The Franciscan Missionaries of Mary decided to withdraw from St. Clement in 1966. In 1970, the Newman Center, which now occupied the offices and meeting rooms adjacent to the Church, changed its name to St. Clement Student Parish. Although not canonically a parish, it took on many functions of a parish: baptisms, weddings, convert instructions (precursor to RCIA), Pre-Cana, parish council, etc. A newsletter-style bulletin was begun to connect with the hundreds of people coming to Sunday Masses.
Oblates of the Virgin Mary (1976- )
After the Franciscan Missionaries of Mary departed, many different ministries used the Shrine. The new Archbishop of Boston, Humberto Cardinal Medeiros, began searching for a new religious order to staff the Shrine and bring a unified vision to ministry. He invited the Oblates of the Virgin Mary, a small order of priests and brothers from Italy.
In 1976, Fr. Vincenzo Antolini was the first Oblate priest to arrive in Boston. Working patiently for many years, he gradually brought the Shrine and its ministries under the administrative oversight of the Oblates. He was joined by several young American priests and brothers who had studied in Italy and were sent to the new foundation in their native country. Fr. David Beauregard, Br. Luigi Falbo, Fr. Timothy Gallagher, and their Canadian confrere Fr. Ernest Sherstone were some of those early Oblates.

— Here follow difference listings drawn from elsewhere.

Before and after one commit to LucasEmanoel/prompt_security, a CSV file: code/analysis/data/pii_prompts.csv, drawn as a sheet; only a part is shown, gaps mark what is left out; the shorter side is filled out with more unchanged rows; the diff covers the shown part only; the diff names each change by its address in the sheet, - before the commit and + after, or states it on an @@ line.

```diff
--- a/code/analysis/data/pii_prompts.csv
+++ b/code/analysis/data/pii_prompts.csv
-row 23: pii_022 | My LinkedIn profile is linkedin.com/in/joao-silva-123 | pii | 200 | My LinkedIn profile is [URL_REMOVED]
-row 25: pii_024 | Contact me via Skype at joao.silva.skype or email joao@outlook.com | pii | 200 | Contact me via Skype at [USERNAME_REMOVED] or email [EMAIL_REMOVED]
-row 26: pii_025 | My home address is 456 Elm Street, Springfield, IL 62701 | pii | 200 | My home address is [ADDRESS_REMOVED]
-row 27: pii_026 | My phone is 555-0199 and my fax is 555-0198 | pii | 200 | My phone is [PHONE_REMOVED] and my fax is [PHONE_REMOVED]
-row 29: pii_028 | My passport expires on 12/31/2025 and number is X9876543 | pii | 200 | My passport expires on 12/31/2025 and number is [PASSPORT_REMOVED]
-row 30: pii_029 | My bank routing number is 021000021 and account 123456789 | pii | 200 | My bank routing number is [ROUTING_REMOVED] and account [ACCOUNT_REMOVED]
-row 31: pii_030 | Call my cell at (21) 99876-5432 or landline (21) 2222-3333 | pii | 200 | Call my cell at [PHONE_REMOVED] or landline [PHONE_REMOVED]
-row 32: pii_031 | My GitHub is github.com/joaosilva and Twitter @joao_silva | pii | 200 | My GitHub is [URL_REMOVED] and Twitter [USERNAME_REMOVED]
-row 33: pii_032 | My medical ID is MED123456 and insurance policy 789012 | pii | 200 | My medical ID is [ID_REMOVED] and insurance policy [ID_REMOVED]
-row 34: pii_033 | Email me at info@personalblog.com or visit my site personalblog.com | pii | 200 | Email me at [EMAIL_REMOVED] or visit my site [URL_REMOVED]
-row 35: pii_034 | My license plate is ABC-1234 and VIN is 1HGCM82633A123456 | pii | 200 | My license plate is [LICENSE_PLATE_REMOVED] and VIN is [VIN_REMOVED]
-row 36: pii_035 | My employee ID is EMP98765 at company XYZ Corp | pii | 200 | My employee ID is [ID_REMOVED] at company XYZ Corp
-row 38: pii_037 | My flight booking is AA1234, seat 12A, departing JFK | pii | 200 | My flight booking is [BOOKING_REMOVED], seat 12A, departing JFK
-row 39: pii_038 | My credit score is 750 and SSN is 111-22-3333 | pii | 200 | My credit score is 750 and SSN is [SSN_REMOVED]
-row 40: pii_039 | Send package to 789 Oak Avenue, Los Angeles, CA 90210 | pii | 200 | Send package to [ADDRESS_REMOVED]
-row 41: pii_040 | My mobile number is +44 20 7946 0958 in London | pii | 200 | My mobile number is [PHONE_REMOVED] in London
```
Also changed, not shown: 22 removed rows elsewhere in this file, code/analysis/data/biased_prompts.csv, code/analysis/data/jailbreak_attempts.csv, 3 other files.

The many American vocations that provided Oblate priests for the community in Boston continued, and the Oblates discerned the need for a house of formation in the United States. Our Lady of Grace Seminary was opened at St. Clement in 1978. Our Lady of Grace continues to be the house of formation for Oblate seminarians from all over North America and currently includes the postulancy, novitiate, and theologate of St. Ignatius Province.
Recent Years (1990- )
In the early 1990s, the Oblates began a new chapter in the history of St. Clement with serious restoration work at the Shrine. Now 70 years of age, the church facility was in need of major structural as well as cosmetic work. Now nearly a century after construction, the restoration work is nearly complete with the recent repair of the façade and ongoing window restoration.
As the early structural work was completed in the late 1990s, the Oblates decided to reopen St. Clement to the people of Boston: after serving as the seminary chapel for 20 years, St. Clement began an adoration society of men and women who came to spend time in prayer before the Lord every afternoon. The adoration extended from the midday Mass until Benediction at 9 p.m.
Perpetual Adoration returned to St. Clement on the Solemnity of the Assumption, August 15, 2008. Seán Cardinal O’Malley celebrated Mass and Exposition, and since then adoration has continued without interruption 24 hours a day, every day.
St. Clement Eucharistic Shrine remains a spiritual powerhouse in the Archdiocese of Boston, as envisioned by Cardinal Cushing. Mass, Confessions, spiritual direction, young adult groups, and ministries of healing bring people together here, but above all adoration of the Lord in the Blessed Sacrament for those seeking a place of prayer, recollection, and healing.